The following is an example Lex file for the flex version of Lex. It recognizes strings of numbers (positive integers) in the input, and simply prints them out.

/*** Definition section ***/

%{
/* C code to be copied verbatim */
#include <stdio.h>
%}

%%
    /*** Rules section ***/

    /* [0-9]+ matches a string of one or more digits */
[0-9]+  {
            /* yytext is a string containing the matched text. */
            printf("Saw an integer: %s\n", yytext);
        }

.|\n    {   /* Ignore all other characters. */   }

%%
/*** C Code section ***/

int main(void)
{
    /* Call the lexer, then quit. */
    yylex();
    return 0;
}

If this input is given to flex, it will be converted into a C file, lex.yy.c. This can be compiled into an executable which matches and outputs strings of integers. For example, given the input:

abc123z.!&*2gj6

the program will print:

Saw an integer: 123
Saw an integer: 2
Saw an integer: 6

Using Lex with other programming tools

Using Lex with parser generators

Lex and parser generators, such as Yacc or Bison, are commonly used together. Parser generators use a formal grammar to parse an input stream, something which Lex cannot do using simple regular expressions, as Lex is limited to simple finite state automata.[clarification needed]

It is typically preferable to have a parser, one generated by Yacc for instance, accept a stream of tokens (a "token-stream") as input, rather than having to process a stream of characters (a "character-stream") directly. Lex is often used to produce such a token-stream.

Scannerless parsing refers to parsing the input character-stream directly, without a distinct lexer.

Lex and make

make is a utility that can be used to maintain programs involving Lex. Make assumes that a file that has an extension of .l is a Lex source file. The make internal macro LFLAGS can be used to specify Lex options to be invoked automatically by make.[8]

See also

References

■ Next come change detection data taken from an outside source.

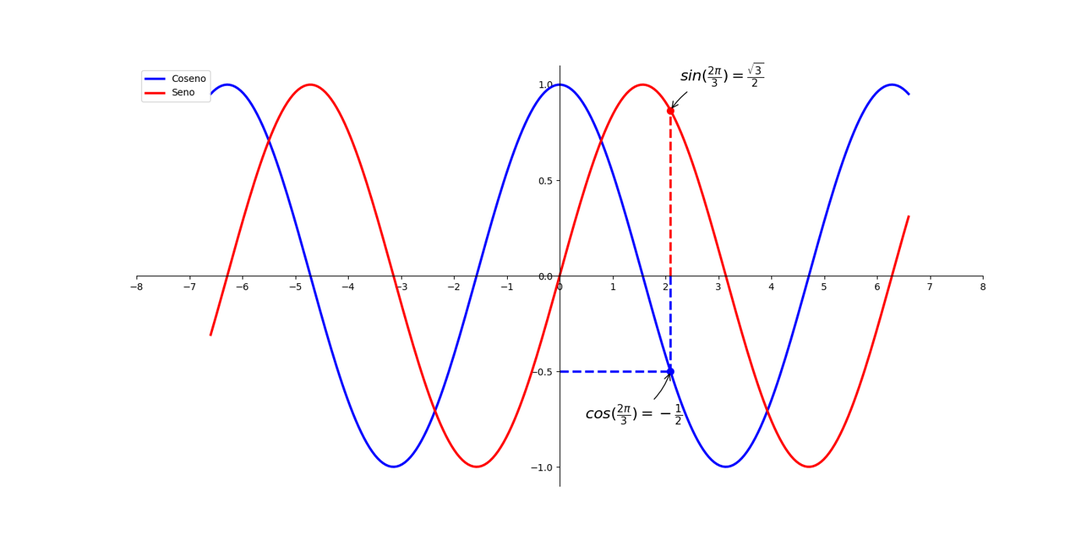
Repository: Jaamunozr/Archivos-python
Script's output: python Archivos Python/Graficas/ejecutable.py
These files come from the project's save history. The script's output is drawn as it stood at one moment and after the next save; the edit follows.
The pictures are shown at 78% of full size.
Each picture stacks the figures in order, with grey between them; figures that are only written to a file come last. Figures wider than 1,400 px are first shrunk to that width. Animations are shown at an early frame. Random numbers start from a fixed seed.

Above is the script's output before, as saved 2020-02-16 23:14:29.
Error: NameError: name 'pyplot' is not defined

### Archivos Python/Graficas/ejecutable.py
import pylab as pl
import numpy as np

# Crear una figura de 8x6 puntos de tamaño, 80 puntos por pulgada (Se modifica a 16x8)
pl.figure(figsize=(16, 8), dpi=100)

# Crear una nueva subgráfica en una rejilla de 1x1 (se podrian crean una de dos graficas en una reijlla)
pl.subplot(1, 1, 1)
# Obtencion de datos para seno y coseno (Desde -2pi hasta 2pi)
X = np.linspace(-2.1*np.pi, 2.1*np.pi, 256, endpoint=True) #el numero 256 es la cantidad de datos en ese intervalo
C, S = np.cos(X), np.sin(X)

# Graficar la función coseno con una línea continua azul de 1 pixel de grosor
pl.plot(X, C, color="blue", linewidth=1.0, linestyle="-")

# Graficar la función seno con una línea continua verde de 1 pixel de grosor
pl.plot(X, S, color="green", linewidth=1.0, linestyle="-")

# Establecer límites del eje x (Divisiones en X)
pl.xlim(-8.0, 8.0)

# Ticks en x(Impresión de intervalos, cantidad de datos mostrados en el eje)
pl.xticks(np.linspace(-8, 8, 17, endpoint=True))

# Establecer límites del eje y (Divisiones en Y)
pl.ylim(-1.0, 1.0)

# Ticks en y (Impresión de intervalos, cantidad de datos mostrados en el eje)
pl.yticks(np.linspace(-1, 1, 5, endpoint=True))

'''Otra opcion de determinar los limites a imprimir
pl.xticks([-np.pi, -np.pi/2, 0, np.pi/2, np.pi])
pl.yticks([-1, 0, +1]) '''
#AGREGAR LINEAS DE EJES Y QUITAR EL RECUADRO:

ax = pl.gca()
ax.spines['right'].set_color('none')
ax.spines['top'].set_color('none')
ax.xaxis.set_ticks_position('bottom')
ax.spines['bottom'].set_position(('data',0))
ax.yaxis.set_ticks_position('left')
ax.spines['left'].set_position(('data',0))

# Guardar la figura usando 72 puntos por pulgada
# savefig("exercice_2.png", dpi=72)

#Indicamos los espacios entre los bordes de grafica y las graficas
#pl.xlim(X.min() * 1.1, X.max() * 1.1)
pl.ylim(C.min() * 1.1, C.max() * 1.1)

#AGREGRA UNA LEYENDA
pl.plot(X, C, color="blue", linewidth=2.5, linestyle="-", label="Coseno")
pl.plot(X, S, color="red",  linewidth=2.5, linestyle="-", label="Seno")
pl.legend(loc='upper left')

#AGREGRA UNA ANOTACION EN UN PUNTO CONOCIDO
t = 2 * np.pi / 3
#Para coseno------------------------------------------------------------------------------------
pl.plot([0, t], [np.cos(t), np.cos(t)], color='blue', linewidth=2.5, linestyle="--")
pl.plot([t, t], [0, np.cos(t)], color='blue', linewidth=2.5, linestyle="--")
'''TENER PRESENTE QUE LAS COORDENADAS DE INICIO Y FIN DE LAS LINEAS PUNTEADAS SE ESCRIBEN COMO:
...([Xinicial, Xfinal], [Yinicial, Yfinal])...'''
pl.scatter([t, ], [np.cos(t), ], 50, color='blue') #DEFINE LAS CARACTERISTICAS DEN PUNTO (CIRCULO)
pl.annotate(r'$sin(\frac{2\pi}{3})=\frac{\sqrt{3}}{2}$',#DATOS A IMPRIMIR DEL TEXTO
            xy=(t, np.sin(t)), xycoords='data', #COORDENADAS DE REFERENCIA PARA LA FLECHA Y EL TEXTO
            xytext=(+10, +30), textcoords='offset points', fontsize=16,#INDICAN POSICION DEL TEXTO
            arrowprops=dict(arrowstyle="->", connectionstyle="arc3,rad=.2")) #DIRECCION DE LA FLECHA
#Para seno--------------------------------------------------------------------------------------
pl.plot([t, t],[0, np.sin(t)], color='red', linewidth=2.5, linestyle="--")
pl.scatter([t, ],[np.sin(t), ], 50, color='red')
pl.annotate(r'$cos(\frac{2\pi}{3})=-\frac{1}{2}$',
            xy=(t, np.cos(t)), xycoords='data',
            xytext=(-90, -50), textcoords='offset points', fontsize=16,
            arrowprops=dict(arrowstyle="->", connectionstyle="arc3,rad=.2"))#DIRECCION DE LA FLECHA




# Mostrar resultado en pantalla (Con 2 segundos de muestreo)
pl.pause(1)
pyplot.savefig('Sinusoida.svg')

After the next save:
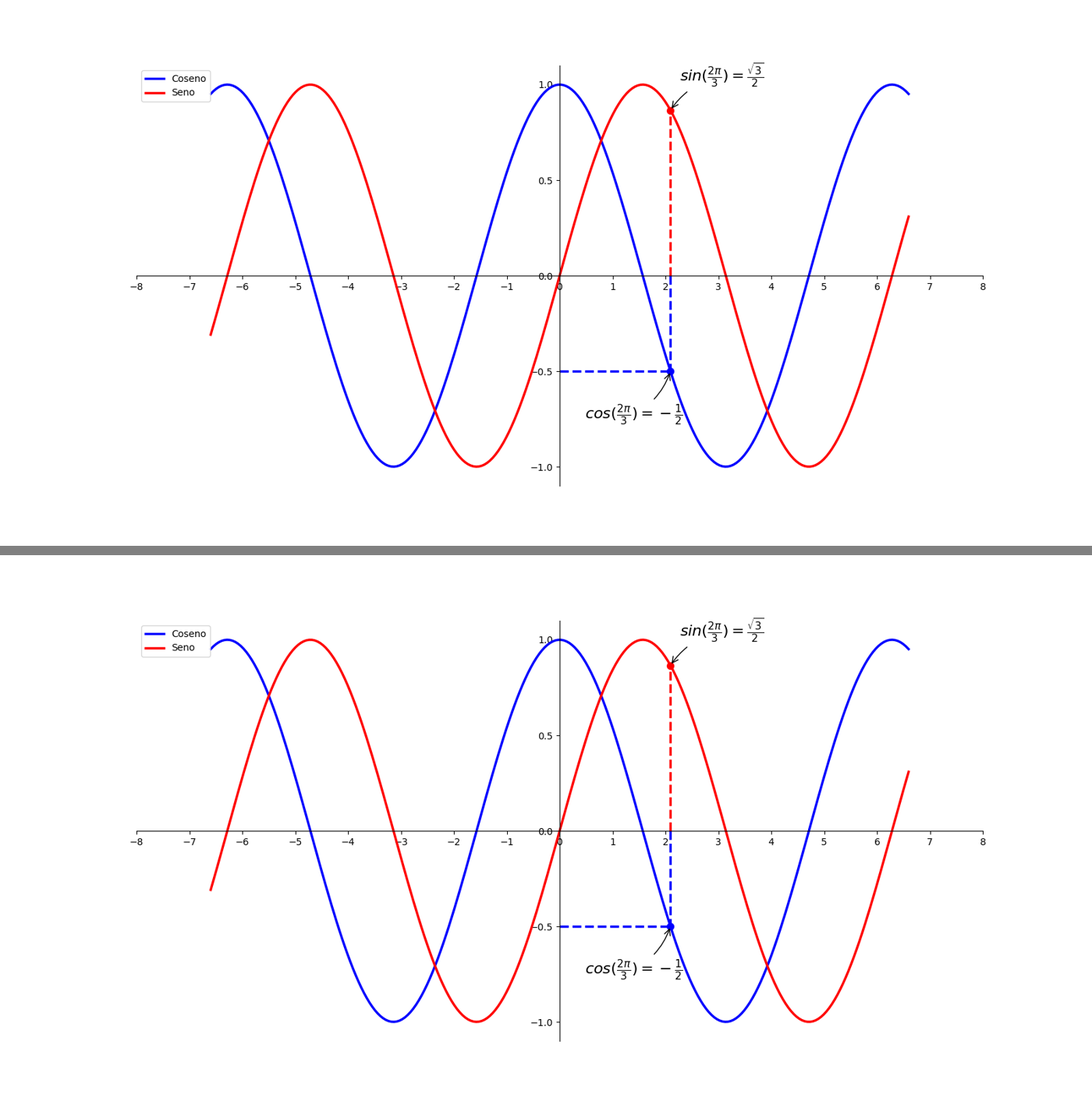
The error is gone.
Saved 22 s later.
--- a/Archivos Python/Graficas/ejecutable.py
+++ b/Archivos Python/Graficas/ejecutable.py
@@ -78,4 +78,4 @@ pl.annotate(r'$cos(\frac{2\pi}{3})=-\frac{1}{2}$',
 
 # Mostrar resultado en pantalla (Con 2 segundos de muestreo)
 pl.pause(1)
-pyplot.savefig('Sinusoida.svg')
+pl.savefig('Sinusoida.svg')
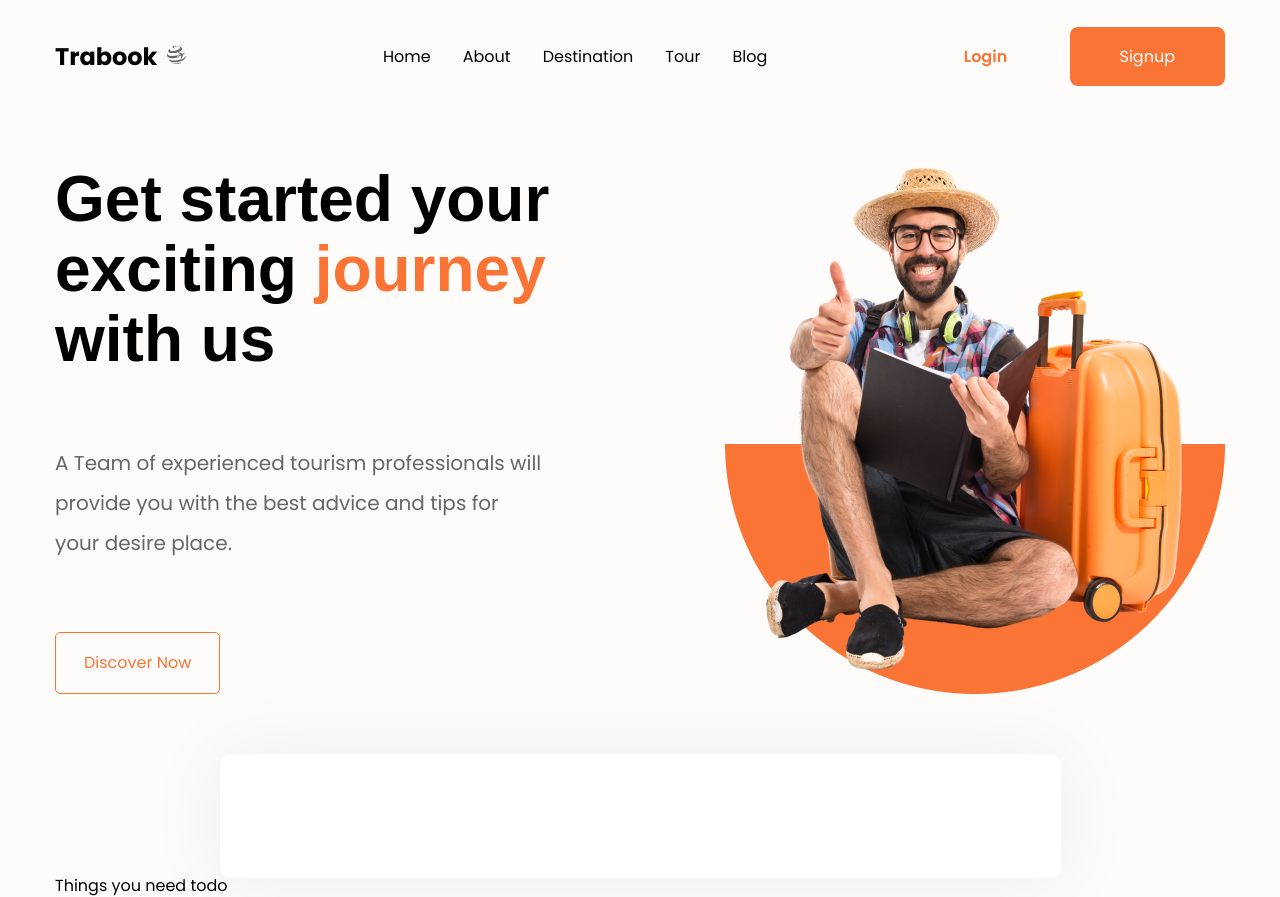
Repository: phobo99/phobo99.github.io
Page: Trabook/index.html
These files come from the project's save history. The page is drawn as it stood at one moment and after the next save; the edit follows.
The browser window is 1280 px wide. The pictures show the whole page.
Some web fonts or font styles are not loaded; a fallback is used. Some web libraries are served in a nearby version. The style sheet was rebuilt from its Sass, Less or Tailwind sources for each picture, by a compiler version that may differ from the author's.

Above is the page before, as saved 2022-06-18 22:44:48.

After the next save:
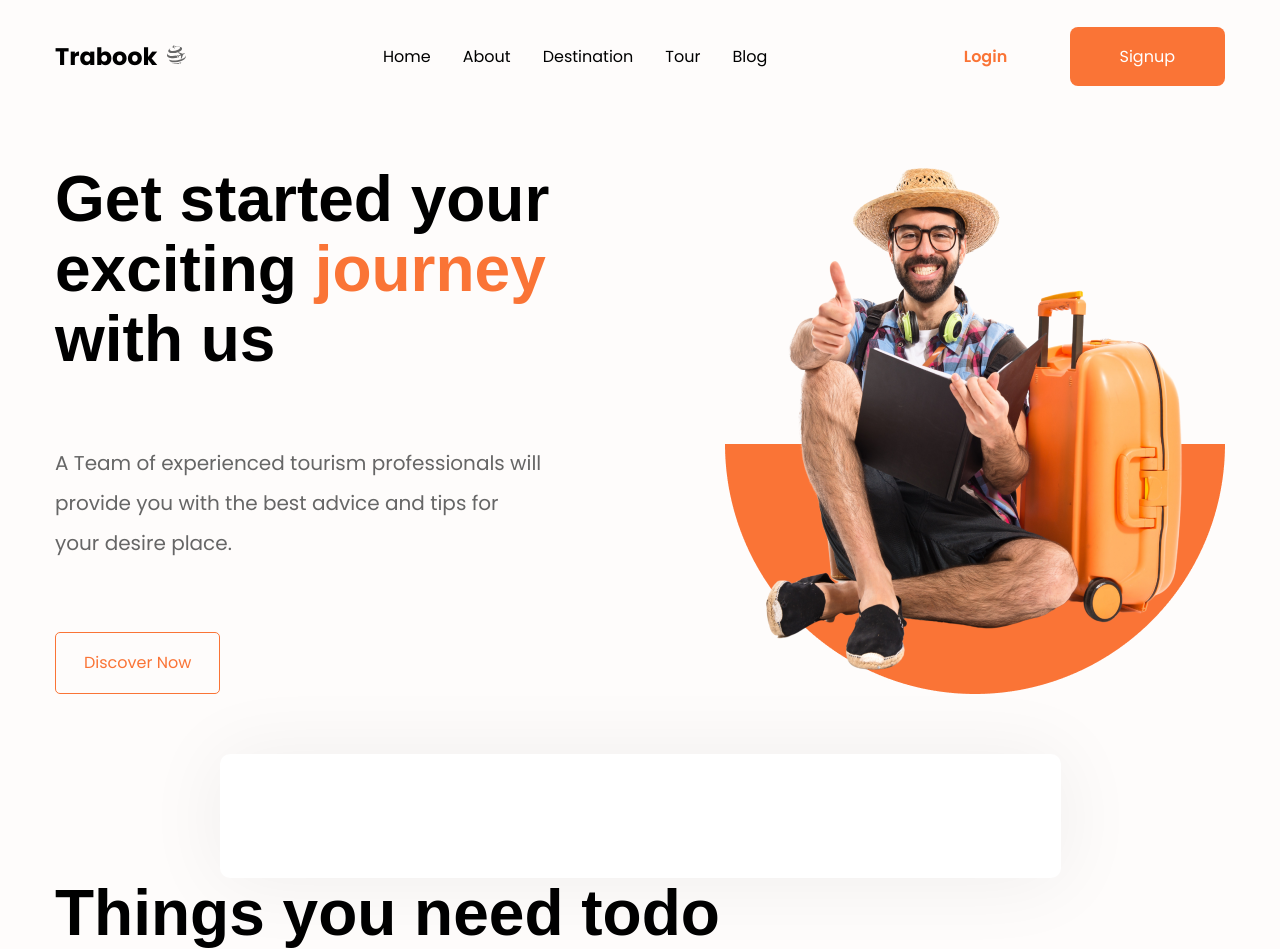
Saved 47 s later.
--- a/Trabook/index.html
+++ b/Trabook/index.html
@@ -63,7 +63,7 @@
             </div>
         </header>
         <div class="todo container">
-            <h2 class="content-header">Things you need <span>todo</span></h2>
+            <h1 class="content-header">Things you need <span>todo</span></h1>
         </div>
     </div>
 </body>

After the save that followed:
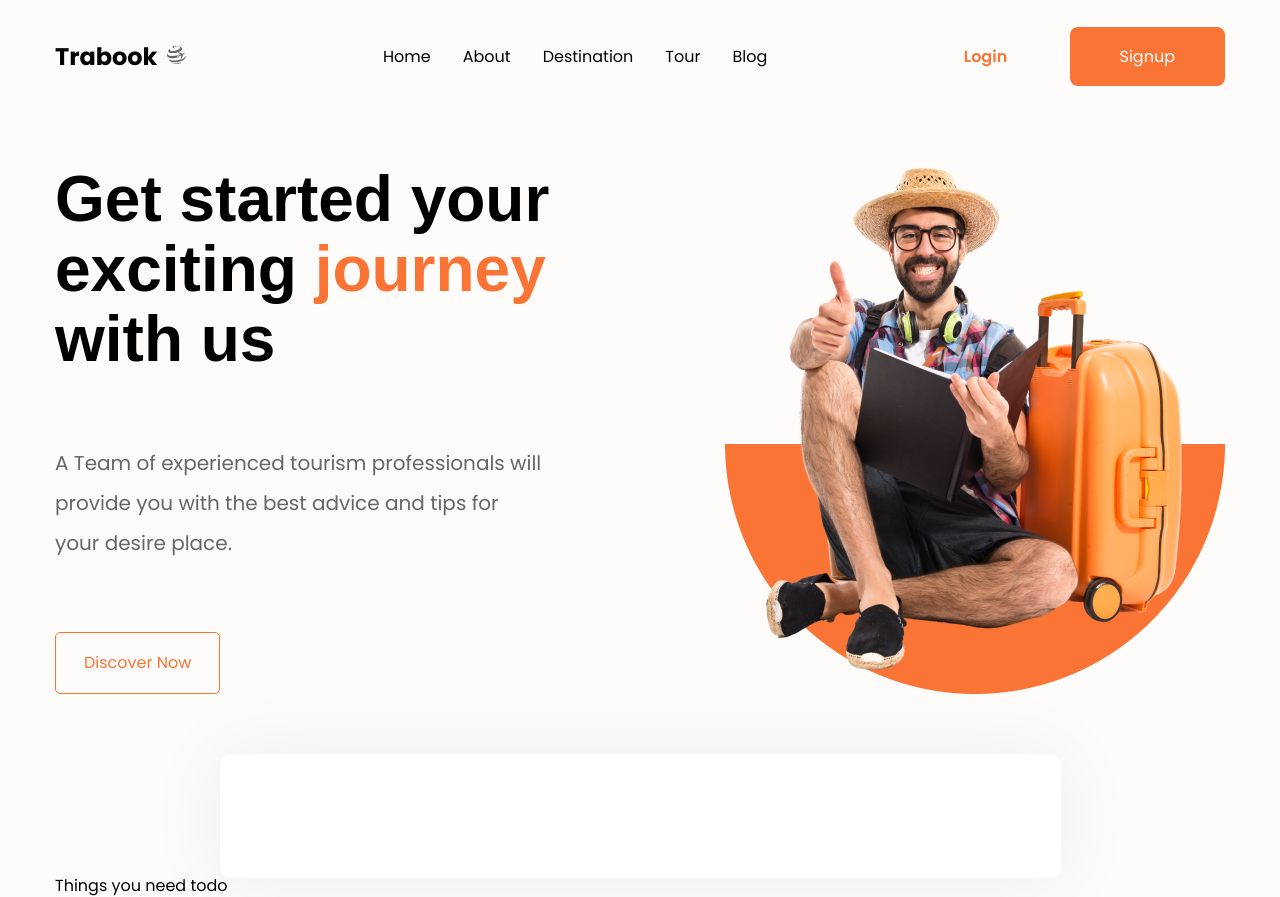
Saved 5 s later.
--- a/Trabook/index.html
+++ b/Trabook/index.html
@@ -63,7 +63,7 @@
             </div>
         </header>
         <div class="todo container">
-            <h1 class="content-header">Things you need <span>todo</span></h1>
+            <h2 class="content-header">Things you need <span>todo</span></h2>
         </div>
     </div>
 </body>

  1. ^ Levine, John R.; Mason, Tony; Brown, Doug (1992). lex & yacc (2 ed.). O'Reilly. pp. 1–2. ISBN 1-56592-000-7.
  2. ^ Levine, John (August 2009). flex & bison. O'Reilly Media. p. 304. ISBN 978-0-596-15597-1.
  3. ^ Lesk, M.E.; Schmidt, E. "Lex – A Lexical Analyzer Generator". Retrieved August 16, 2010.
  4. ^ Lesk, M.E.; Schmidt, E. (July 21, 1975). "Lex – A Lexical Analyzer Generator" (PDF). UNIX TIME-SHARING SYSTEM:UNIX PROGRAMMER’S MANUAL, Seventh Edition, Volume 2B. bell-labs.com. Retrieved Dec 20, 2011.
  5. ^ Lesk, M.E. (October 1975). "Lex – A Lexical Analyzer Generator". Comp. Sci. Tech. Rep. No. 39. Murray Hill, New Jersey: Bell Laboratories.
  6. ^ The Open Group Base Specifications Issue 7, 2018 edition § Shell & Utilities § Utilities § lex
  7. ^ John R. Levine; John Mason; Doug Brown (1992). Lex & Yacc. O'Reilly.
  8. ^ "make". The Open Group Base Specifications. The IEEE and The Open Group (6). 2004. IEEE Std 1003.1, 2004 Edition.